A Comic Tragedy: It’s hard to believe, but the legal battle over the leg might be the dullest thing about Finders Keepers. It’s what the leg stands for to these men that’s really fascinating. “It’s a funny story, but it’s borne of tragedy,” Wood’s mother says early on in the film, and as the story progresses, the tragedy of it all begins to far outweigh the comedy. But that’s okay. In fact, it’s better than okay. This bold decision by documentarians Bryan Carberry and J. Clay Tweel to embrace the sadness, rather than try to joke their way around it, is exactly what makes Finders Keepers the amazing film that it is. There’s tragedy in both men’s stories. For Wood, the original owner of the leg, it begins with struggles with addiction, continues with the loss of his beloved father in the same plane crash that took his leg, and reaches a height with a newfound addiction to the painkillers he took while dealing with his injury. Wood’s addictions ruined his relationship with his family and made life nearly unbearable. Wood admits that for a while, the custody battle over his leg was the only thing that made his life worth living. For Whisnant, who bought the leg, the struggles are more internal. He plans to use the leg to achieve desperate long-held dreams of fame and fortune that haven’t yet been reached. His dreams tear him emotionally away from his wife, and the pursuit of fame means so much to Whisnant that he nearly cries when talking about it.

Complexity of Character: Finders Keepers works as well as it does because it refuses to let Wood and Whisnant fall into stereotypes. At first glance, Wood is the clear hero. With a kind smile, a good-natured, likeable aura, and a natural sense of humor, it’s easy to root for Wood. When he talks about his addictions and mistakes in the past, he doesn’t make excuses. He is honest and sometimes brutal in how he talks about his past self. He often seems capable of stepping back and looking at how absurd the entire situation is. Whisnant says things like, “It’s a win-win-win. If you’re just winning, or win-winning, that’s just winning or win-winning, but when you’re win-win-winning, you’re win-win-winning.” Yes, he really said that. Whisnant is larger-than-life, frustrating at times, and seemingly quite selfish. But even at the height of his antics, he’s sympathetic, and Carberry and Tweel do an amazing job of tapping into why Whisnant is the way he is.
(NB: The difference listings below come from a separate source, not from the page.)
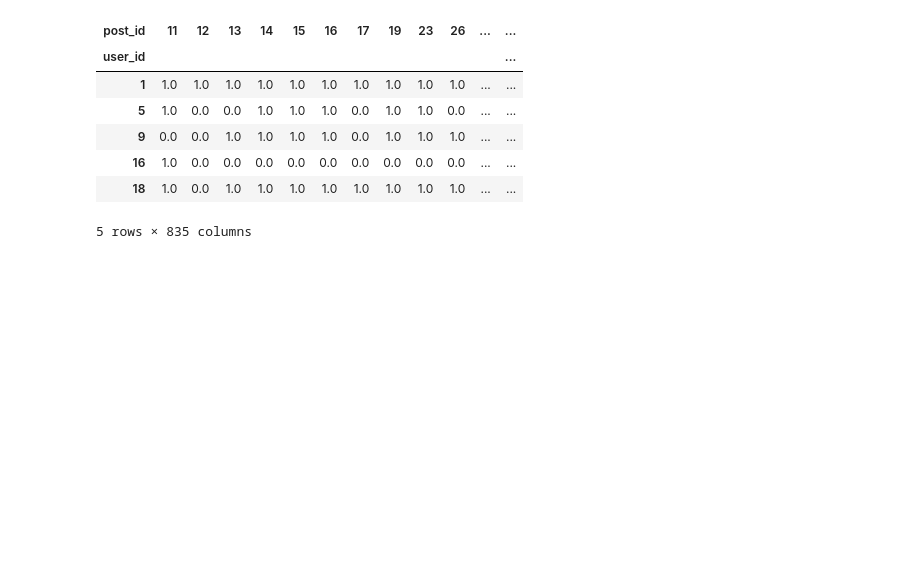
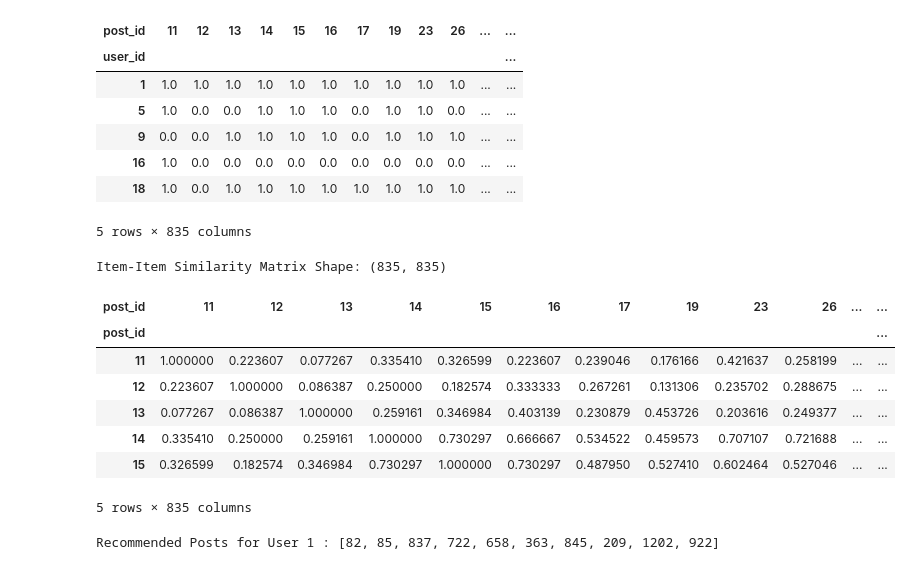
Before and after one commit to rjacaac211/Video-Recommendation-Assignment-Acaac, a Jupyter notebook: notebooks/recommendations_algorithms_0.ipynb, the cells around one changed output. Cells and saved outputs as stored; diff of their text form; code cells hidden in the pictures; blank space fills up the shorter version.

```diff
--- a/notebooks/recommendations_algorithms.ipynb
+++ b/notebooks/recommendations_algorithms_0.ipynb
@@ -362,3 +346,31 @@ User-Post Matrix Shape: (831, 835)
 | 16 | 1.0 | 0.0 | 0.0 | 0.0 | 0.0 | 0.0 | 0.0 | 0.0 | 0.0 | 0.0 | ... | ... |
 | 18 | 1.0 | 0.0 | 1.0 | 1.0 | 1.0 | 1.0 | 1.0 | 1.0 | 1.0 | 1.0 | ... | ... |
 5 rows × 835 columns
+# %%
+from sklearn.metrics.pairwise import cosine_similarity
+
+# Transpose the matrix so that rows represent posts
+post_user_matrix = user_post_matrix.T
+
+# Compute cosine similarity between posts
+item_similarity_matrix = cosine_similarity(post_user_matrix)
+
+# Convert the similarity matrix into a DataFrame for easy interpretation
+item_similarity_df = pd.DataFrame(
+    item_similarity_matrix,
+    index=user_post_matrix.columns,
+    columns=user_post_matrix.columns
+)
+
+print("Item-Item Similarity Matrix Shape:", item_similarity_df.shape)
+item_similarity_df.head()
+# %% [output]
+Item-Item Similarity Matrix Shape: (835, 835)
+| post_id | 11 | 12 | 13 | 14 | 15 | 16 | 17 | 19 | 23 | 26 | ... | ... |
+| post_id |  |  |  |  |  |  |  |  |  |  |  | ... |
+| 11 | 1.000000 | 0.223607 | 0.077267 | 0.335410 | 0.326599 | 0.223607 | 0.239046 | 0.176166 | 0.421637 | 0.258199 | ... | ... |
+| 12 | 0.223607 | 1.000000 | 0.086387 | 0.250000 | 0.182574 | 0.333333 | 0.267261 | 0.131306 | 0.235702 | 0.288675 | ... | ... |
+| 13 | 0.077267 | 0.086387 | 1.000000 | 0.259161 | 0.346984 | 0.403139 | 0.230879 | 0.453726 | 0.203616 | 0.249377 | ... | ... |
+| 14 | 0.335410 | 0.250000 | 0.259161 | 1.000000 | 0.730297 | 0.666667 | 0.534522 | 0.459573 | 0.707107 | 0.721688 | ... | ... |
+| 15 | 0.326599 | 0.182574 | 0.346984 | 0.730297 | 1.000000 | 0.730297 | 0.487950 | 0.527410 | 0.602464 | 0.527046 | ... | ... |
+5 rows × 835 columns
@@ -364,0 +405,8 @@ User-Post Matrix Shape: (831, 835)
+# %%
+# Test the function with a sample user
+sample_user_id = 1  # Replace with a valid user_id from your dataset
+recommended_posts = recommend_posts(sample_user_id, user_post_matrix, item_similarity_df)
+
+print("Recommended Posts for User", sample_user_id, ":", recommended_posts)
+# %% [output]
+Recommended Posts for User 1 : [82, 85, 837, 722, 658, 363, 845, 209, 1202, 922]
```
Also changed, not shown: parts of 4 cells of this notebook.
Overall: Finders Keepers reminds us of something that is all too easy to forget: There is so much more to people that meets the eye. Who knows what stories we might be missing out on by assuming that things are as simple as they seem? Thankfully, Finders Keepers didn’t make this mistake, and boy, did it dig up some amazing stories. With a premise even the best screenwriter would have trouble imagining and profoundly complex characters, Finders Keepers is a heartfelt documentary that finds the humanity behind its tabloid headline.

Grade: A